• Problem requirements:
Collect each line of the records containing the string "history".

• Modification records:

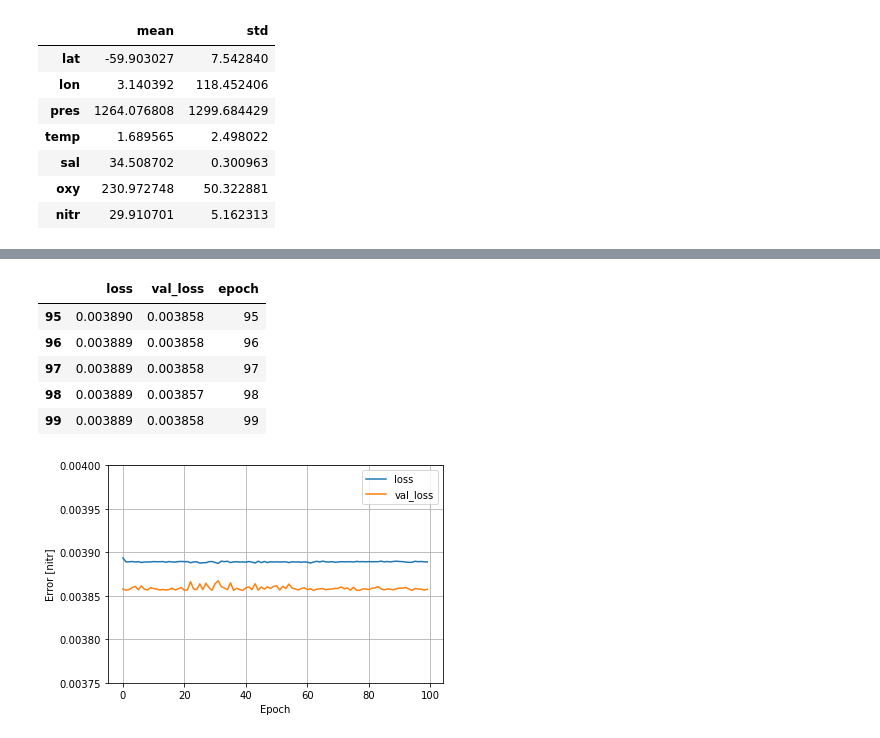
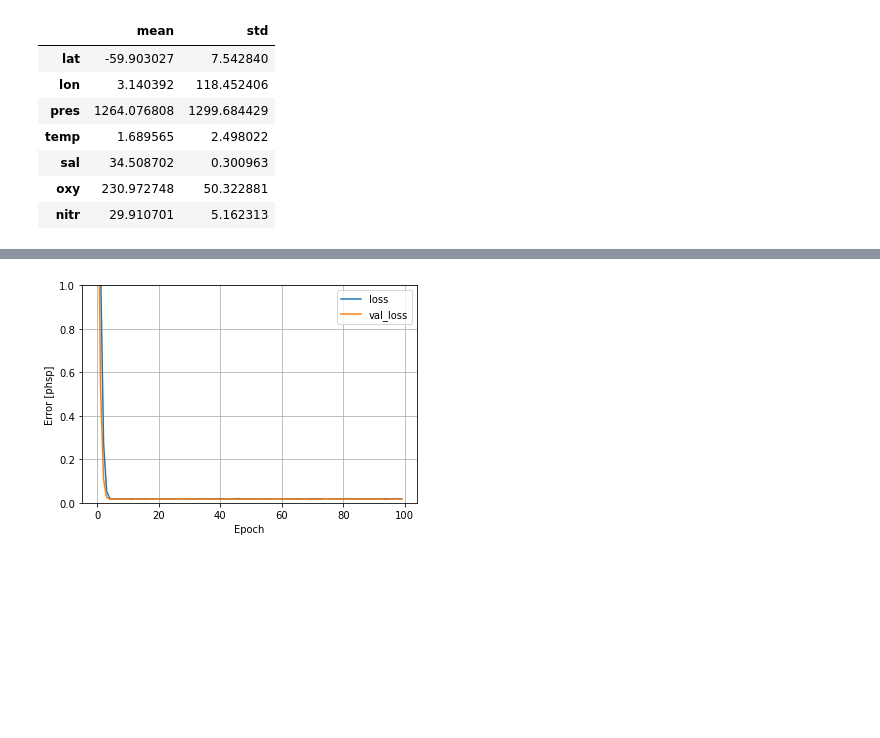
Before and after one commit to ellenrpark/6862-project, a Jupyter notebook: NN_Keras.ipynb, the cells around one changed output, grey strips where cells are left out. Drawn from its saved outputs; the diff is of its cells as text; code cells hidden in the pictures; blank space fills up the shorter version.

Commit message:
Update NN_Keras

```diff
--- a/NN_Keras.ipynb
+++ b/NN_Keras.ipynb
@@ -115,7 +62,23 @@ nitr_model.compile(
+# %%
+# create dropout layer
+# from tensorflow.keras.layers.core import Lambda
+from tensorflow.keras import backend as K
+
+def PermaDropout(rate):
+    return keras.layers.Lambda(lambda x: K.dropout(x, level=rate))
 # %%
-%%time
-history = nitr_model.fit(
-    train_features['nitr'], train_phsp,
+# with permaDropout
+linear_model_phsp = tf.keras.Sequential([
+    normalizer, PermaDropout(0.2),
+    layers.Dense(units=1)
+])
+
+linear_model_phsp.compile(
+    optimizer=tf.optimizers.Adam(learning_rate=0.001),
+    loss='mean_squared_error')
+
+history = linear_model_phsp.fit(
+    train_features, train_phsp,
     epochs=100,
     # suppress logging
     verbose=1,
@@ -142,24 +105,10 @@ Wall time: 58.1 s
-# %%
-hist = pd.DataFrame(history.history)
-hist['epoch'] = history.epoch
-hist.tail()
-# %% [output]
-|  | loss | val_loss | epoch |
-| 95 | 0.003890 | 0.003858 | 95 |
-| 96 | 0.003889 | 0.003858 | 96 |
-| 97 | 0.003889 | 0.003858 | 97 |
-| 98 | 0.003889 | 0.003857 | 98 |
-| 99 | 0.003889 | 0.003858 | 99 |
 # %%
-def plot_loss(history, ymin, ymax):
-  plt.plot(history.history['loss'], label='loss')
-  plt.plot(history.history['val_loss'], label='val_loss')
-  plt.ylim([ymin, ymax])
-  plt.xlabel('Epoch')
-  plt.ylabel('Error [nitr]')
-  plt.legend()
-  plt.grid(True)
+plt.plot(history.history['loss'], label='loss')
+plt.plot(history.history['val_loss'], label='val_loss')
+plt.ylim([0, 1])
+plt.xlabel('Epoch')
+plt.ylabel('Error [phsp]')
+plt.legend()
+plt.grid(True)
+# %% [output]
+[figure, added]
-# %%
-plot_loss(history, 0.00375, 0.004)
-# %% [output]
-[figure, removed]
```
Also changed, not shown: parts of 47 cells of this notebook.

• Response box:
-history = nitr_model.fit(
+history = linear_model_phsp.fit(
-hist = pd.DataFrame(history.history)
-hist['epoch'] = history.epoch
-def plot_loss(history, ymin, ymax):
-  plt.plot(history.history['loss'], label='loss')
-  plt.plot(history.history['val_loss'], label='val_loss')
+plt.plot(history.history['loss'], label='loss')
+plt.plot(history.history['val_loss'], label='val_loss')
-plot_loss(history, 0.00375, 0.004)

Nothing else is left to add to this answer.